There’s a new documentary that is going to be released this year about how some patients with Alzheimer’s disease ‘woke up’ when they wore headphones and listened to music that they heard as a child.
Your brain is totally amazing in that you have five senses that can lead directly into the brain and access it. When the patients heard the music from long ago, it activated numerous parts of their brain. The light came back on in their eyes. They started to talk again, and were coherent.
Why not do the same thing with taste? Taste buds as well as the sense of smell (the olfactory system in the body) directly access the brain. What tastes you had as a child in different foods created a neural pathway in your brain that connected with many other parts of your brain. By accessing these tastes, you can directly affect these other parts of the brain and perhaps minimize the progression of your loved one’s Alzheimer’s.
The first thing to do when your loved one has Alzheimer’s is to find out what that person ate as a child. Certainly there are other family members that can tell you the answer to this question. Cinnamon flavored foods are always a good choice – perhaps your loved one ate cinnamon toast, cinnamon flavored candy, or cinnamon muffins. Licorice is another one. People in their 80s and 90s often grew up taking cod liver oil, too so you might find this as a way to an Alzheimer’s patient’s memory but don’t put it in their smoothie!!
There are already many health benefits of smoothies; once you identify four or five familiar tastes, start creating! Here’s an example of what to do with cinnamon:
- Smoothie with yogurt, one teaspoon cinnamon, lemon, Swiss chard, kale, spinach, and a ripe peach.
- Smoothie with coconut water, coconut cream concentrate, pineapple, cinnamon, kiwi, orange, and lemon.
- Smoothie with vanilla ice cream, one teaspoon cinnamon, Swiss chard (it’s very bland tasting), spinach, mint.

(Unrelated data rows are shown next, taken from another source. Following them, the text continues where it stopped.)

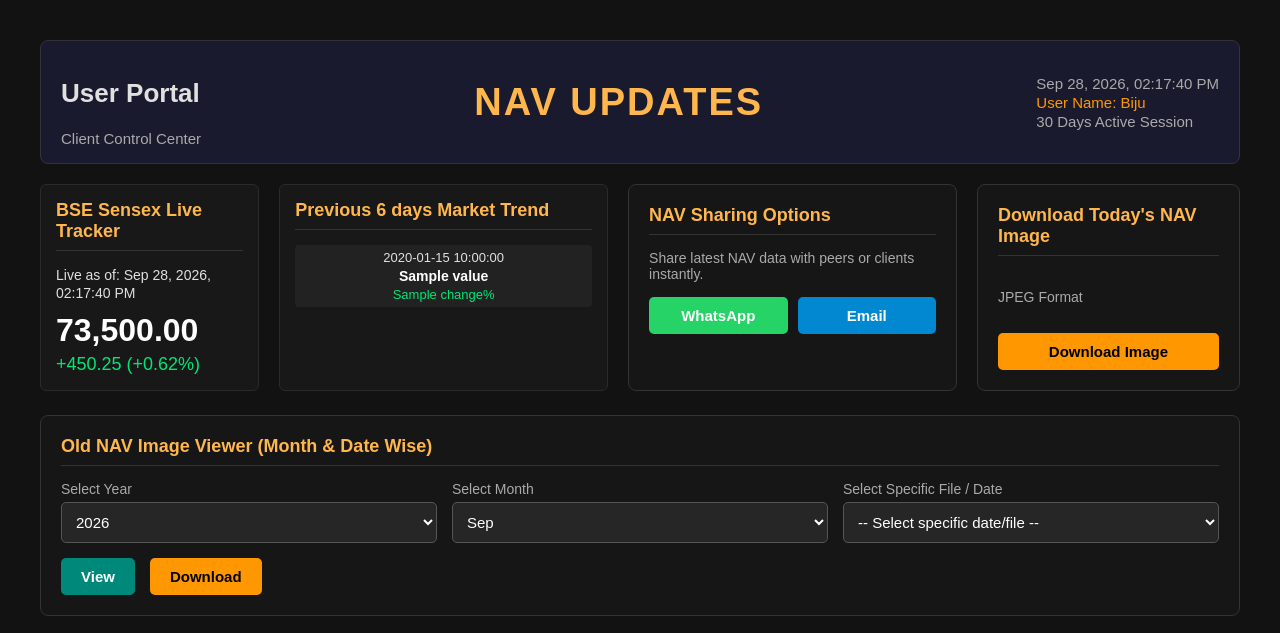
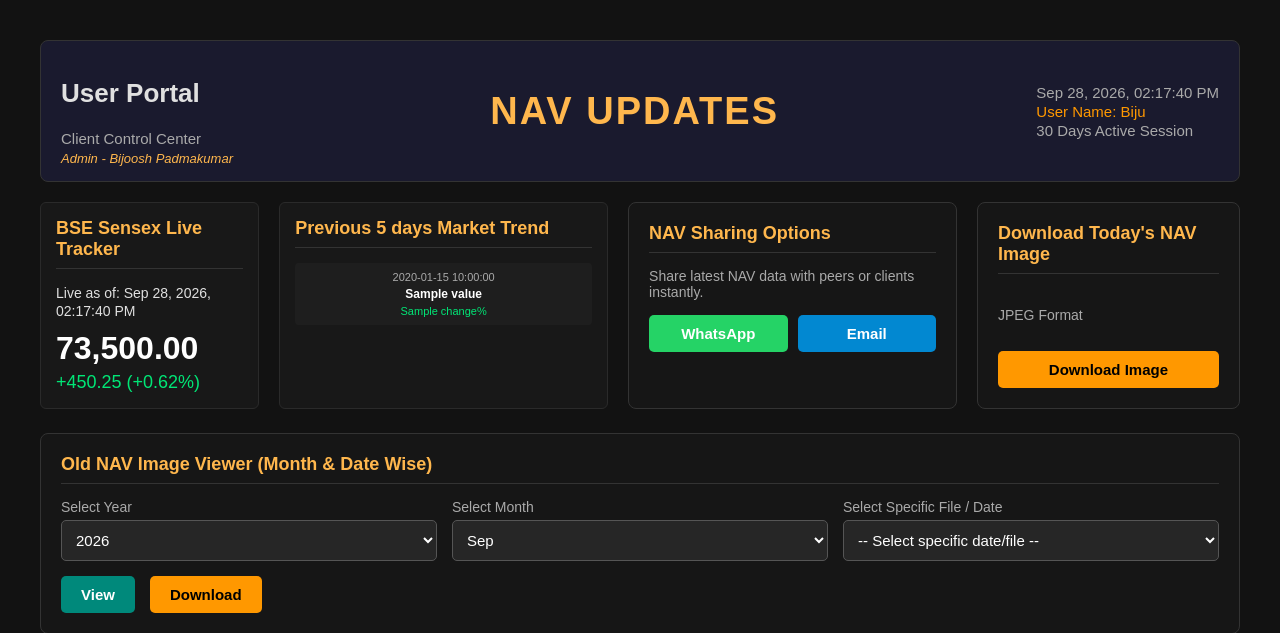
Before and after one commit to Bichu666/nav-dashboard, a Flask app: template templates/user_dashboard.html in a window 1280 px wide. Shown: the top 633 px of the page. Run offline with Flask 3, Linux system fonts and the light colour scheme; the template is opened without the code that fills it: most values are stand-ins (such as "Sample title", 1, 10 or a date in 2020).

Commit message:
Add admin name to user dashboard header matching original style

```diff
--- a/templates/user_dashboard.html
+++ b/templates/user_dashboard.html
@@ -128,11 +128,12 @@
 <body>
     <div class="dashboard-container">
 
-        <!-- Header Banner Section -->
+        <!-- Header Banner Section with Admin Name Integration -->
         <header class="main-header">
             <div class="header-left">
                 <h2>User Portal</h2>
-                <span class="control-center-text">Client Control Center</span>
+                <span class="control-center-text" style="display: block; margin-top: 2px;">Client Control Center</span>
+                <span style="display: block; font-style: italic; color: #ffb74d; font-size: 13px; margin-top: 4px;">Admin - Bijoosh Padmakumar</span>
             </div>
             <div class="header-center-banner">
                 <h1>NAV UPDATES</h1>
@@ -154,13 +155,13 @@
             </div>
 
             <div class="panel trend-panel">
-                <h3>Previous 6 days Market Trend</h3>
-                <div class="trend-boxes">
+                <h3>Previous 5 days Market Trend</h3>
+                <div class="trend-boxes" style="display: flex; gap: 8px;">
                     {% for item in sensex_trend %}
-                    <div class="t-box">
-                        <div class="t-date" style="font-size: 13px;">{{ item.date }}</div>
-                        <div class="t-val" style="font-size: 14px;">{{ item.value }}</div>
-                        <div class="t-chg {% if item.change >= 0 %}pos{% else %}neg{% endif %}" style="font-size: 13px;">{{ item.change }}%</div>
+                    <div class="t-box" style="background: #1e1e1e; padding: 8px; border-radius: 4px; text-align: center; flex: 1;">
+                        <div class="t-date" style="font-size: 11px; color: #aaa;">{{ item.date }}</div>
+                        <div class="t-val" style="font-size: 12px; font-weight: bold; color: #fff; margin: 4px 0;">{{ item.value }}</div>
+                        <div class="t-chg {% if item.change >= 0 %}pos{% else %}neg{% endif %}" style="font-size: 11px;">{{ item.change }}%</div>
                     </div>
                     {% endfor %}
                 </div>
```
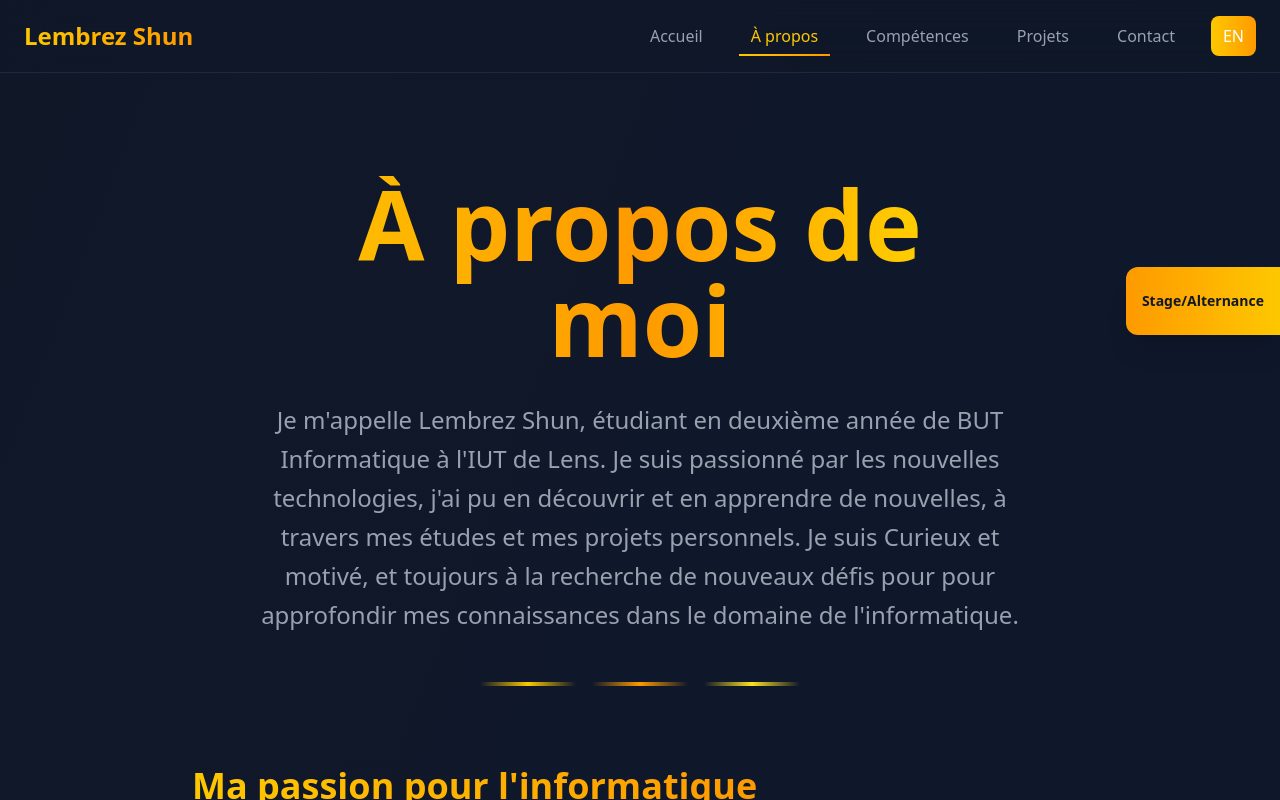
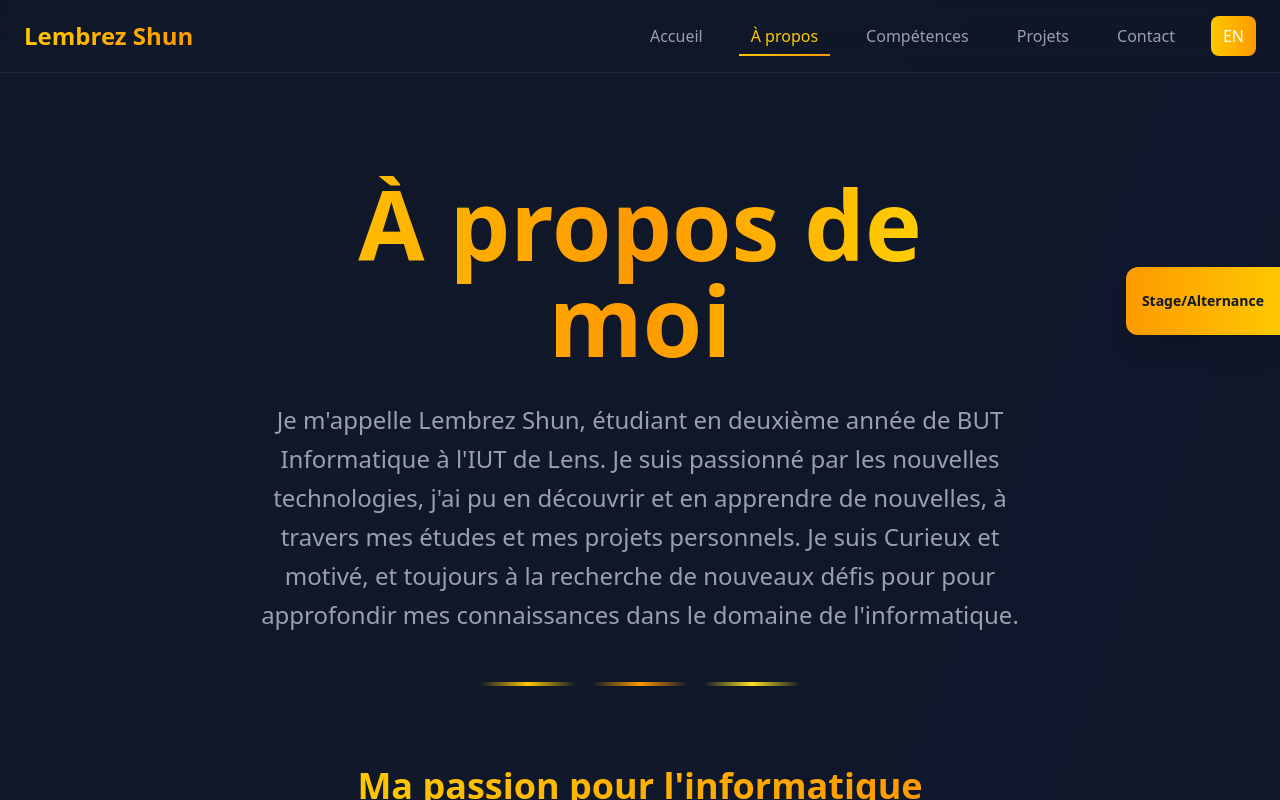
Before and after one commit to Shun-codes/portfolio, a React (Vite) app: page / in a window 1280 px wide. Both pictures are taken after a click on the button "En savoir plus sur moi". Shown: the top 800 px of the page. Built offline with nearby package versions, Linux system fonts and the light colour scheme.

Commit message:
Petit modification dans about pour centré de 2 titre que j'avais oublié c'était stréesant

```diff
--- a/src/pages/About.tsx
+++ b/src/pages/About.tsx
@@ -36,11 +36,11 @@ const About: React.FC<AboutProps> = ({ setCurrentPage }) => {
       {/* Ma passion pour l'informatique */}
       <section className="mb-20">
         <div className="max-w-4xl mx-auto">
-          <div className="flex items-center gap-3 mb-8">
-            <h2 className="text-3xl md:text-4xl font-bold bg-gradient-to-r from-yellow-400 to-amber-500 bg-clip-text text-transparent">
+          <h2 className="text-3xl md:text-4xl font-bold text-center mb-8">
+            <span className="bg-gradient-to-r from-yellow-400 to-amber-500 bg-clip-text text-transparent">
               {t('about.passionTitle')}
-            </h2>
-          </div>
+            </span>
+          </h2>
 
           <div className="bg-gradient-to-br from-gray-800/50 to-gray-900/50 backdrop-blur-sm border border-gray-700 rounded-2xl p-6 md:p-8 space-y-4">
             <p className="text-gray-300 text-lg leading-relaxed">
@@ -184,8 +184,8 @@ const About: React.FC<AboutProps> = ({ setCurrentPage }) => {
       {/* Et au-delà du code ? */}
       <section className="mb-20">
         <div className="max-w-5xl mx-auto">
-          <div className="flex items-center gap-3 mb-8">
-            <h2 className="text-3xl md:text-4xl font-bold bg-gradient-to-r from-amber-400 to-yellow-500 bg-clip-text text-transparent">
+          <div className="flex items-center justify-center gap-3 mb-8">
+            <h2 className="text-center text-3xl md:text-4xl font-bold bg-gradient-to-r from-amber-400 to-yellow-500 bg-clip-text text-transparent">
               {t('about.beyondCodeTitle')}
             </h2>
           </div>
```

You might even try a cinnamon day where every meal and snack contains cinnamon. There could be cinnamon pancakes with cinnamon-flavored maple syrup, cinnamon yogurt or coconut smoothie for snack, lunch has a cinnamon pudding for dessert, cinnamon graham crackers for snack, and dinner is steak and dessert is cinnamon ice cream. This way your loved one gets the pathway in the brain activated; if it is going to turn on the brain, you should know and see signs by the end of the day.
Use this concept to construct your loved one’s return back to normalcy from Alzheimer’s disease.